Mutual fund theorem

Mutual fund theorem

A result associated with the CAPM, asserting that investors will choose to invest their entire risky portfolio in a market-index or mutual fund.

Mutual Fund Theorem

A theory stating that all investors ought to place all their risk capital into a mutual fund containing the exact same securities. They then ought to place the remainder of their investments in risk-free securities. The theory recommends a single mutual fund because Markowitz portfolio theory states that there is precisely one portfolio with the maximum return for each level of risk. The mutual fund theorem purports to maximize the return for all capital that an investor puts at risk.

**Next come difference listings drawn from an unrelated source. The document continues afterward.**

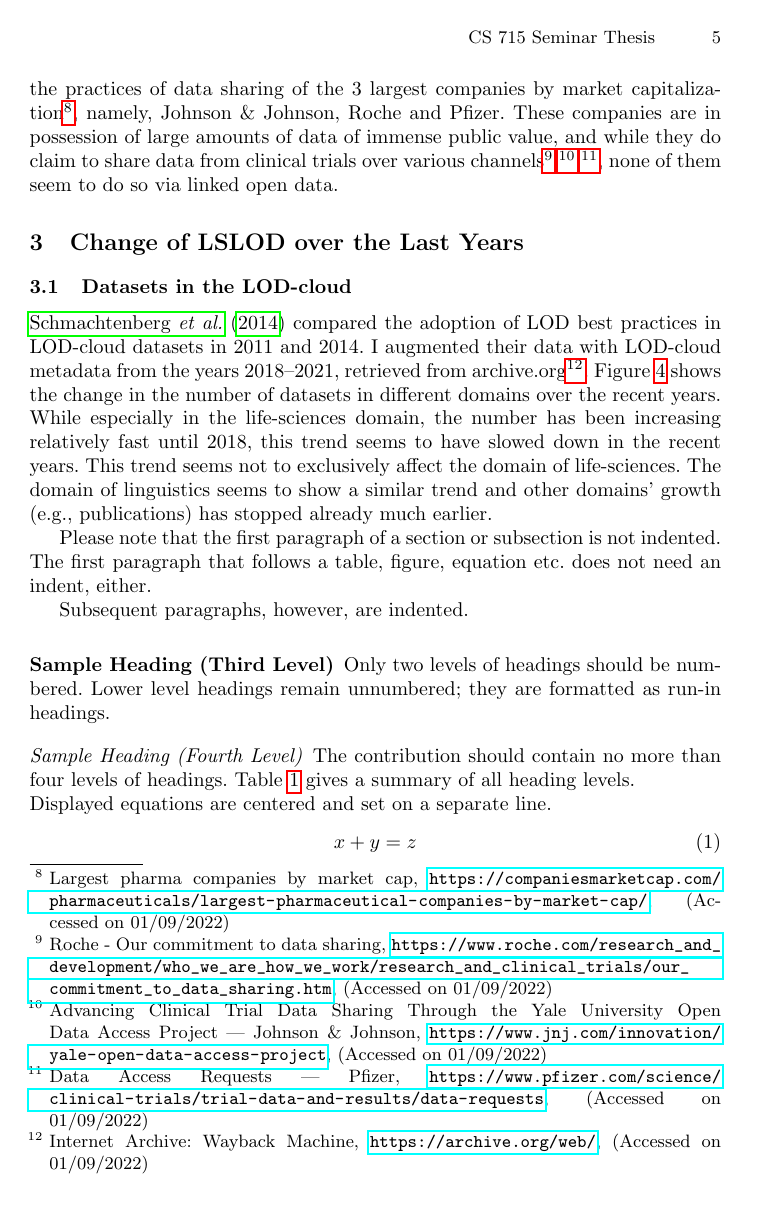
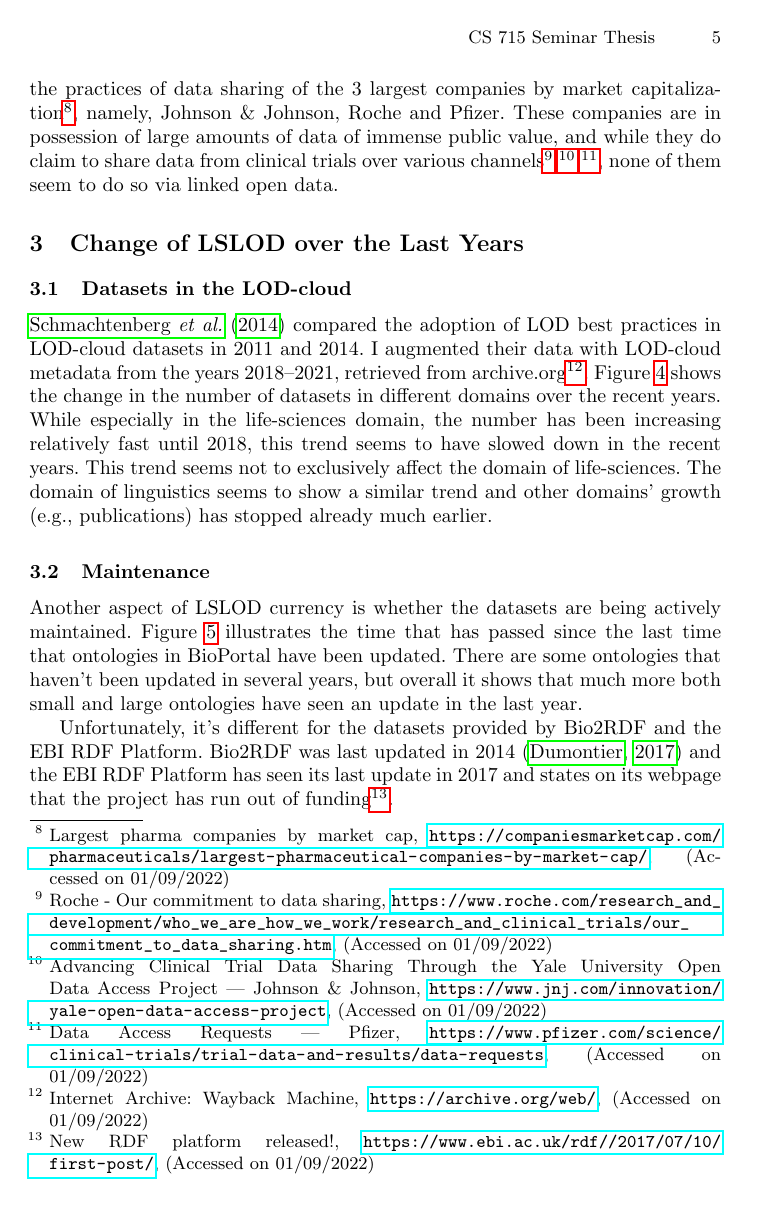
Before and after one commit to Humorloos/CS715, a LaTeX thesis (thesis/thesis.tex): page 5 of 9. Compiled offline with pdfLaTeX.

Commit message:
Add maintenance section

```diff
--- a/thesis/thesis.tex
+++ b/thesis/thesis.tex
@@ -163,3 +165,8 @@
         \caption{Change in the number of datasets in the LOD-cloud over the recent years by domain.}
         \label{fig:lod-cloud-change}
     \end{figure}
+
+    \subsection{Maintenance}
+    Another aspect of LSLOD currency is whether the datasets are being actively maintained.
+    Figure~\ref{fig:bioportal-maintenance} illustrates the time that has passed since the last time that ontologies in BioPortal have been updated.
+    There are some ontologies that haven't been updated in several years, but overall it shows that much more both small and large ontologies have seen an update in the last year.
@@ -166,3 +178,9 @@
+        \label{fig:bioportal-maintenance}
+    \end{figure}
+
+    Unfortunately, it's different for the datasets provided by Bio2RDF and the EBI RDF Platform.
+    Bio2RDF was last updated in 2014~\citep{Bio2RDF_Github} and the EBI RDF Platform has seen its last update in 2017 and states on its webpage that the project has run out of funding\footnote{New RDF platform released!, \url{https://www.ebi.ac.uk/rdf//2017/07/10/first-post/}, (Accessed on 01/09/2022)}.
+
 
     Please note that the first paragraph of a section or subsection is
     not indented.
```
Also changed, not shown: thesis/figures/bio-portal-maintenance.png (added), thesis/thesis.tex (7 more changed lines), 1 other file.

It was first suggested by James Tobin.
References in periodicals archive ?
One of the most famous results in mean-variance analysis is James Tobin's mutual fund theorem of portfolio choice, according to which all investors should combine cash with a single portfolio or "mutual fund" of risky assets.
The mutual fund theorem directs all investors, conservative or aggressive, to hold the same portfolio of stocks and bonds, mixing the portfolio with more or less cash depending on the investor's aversion to risk.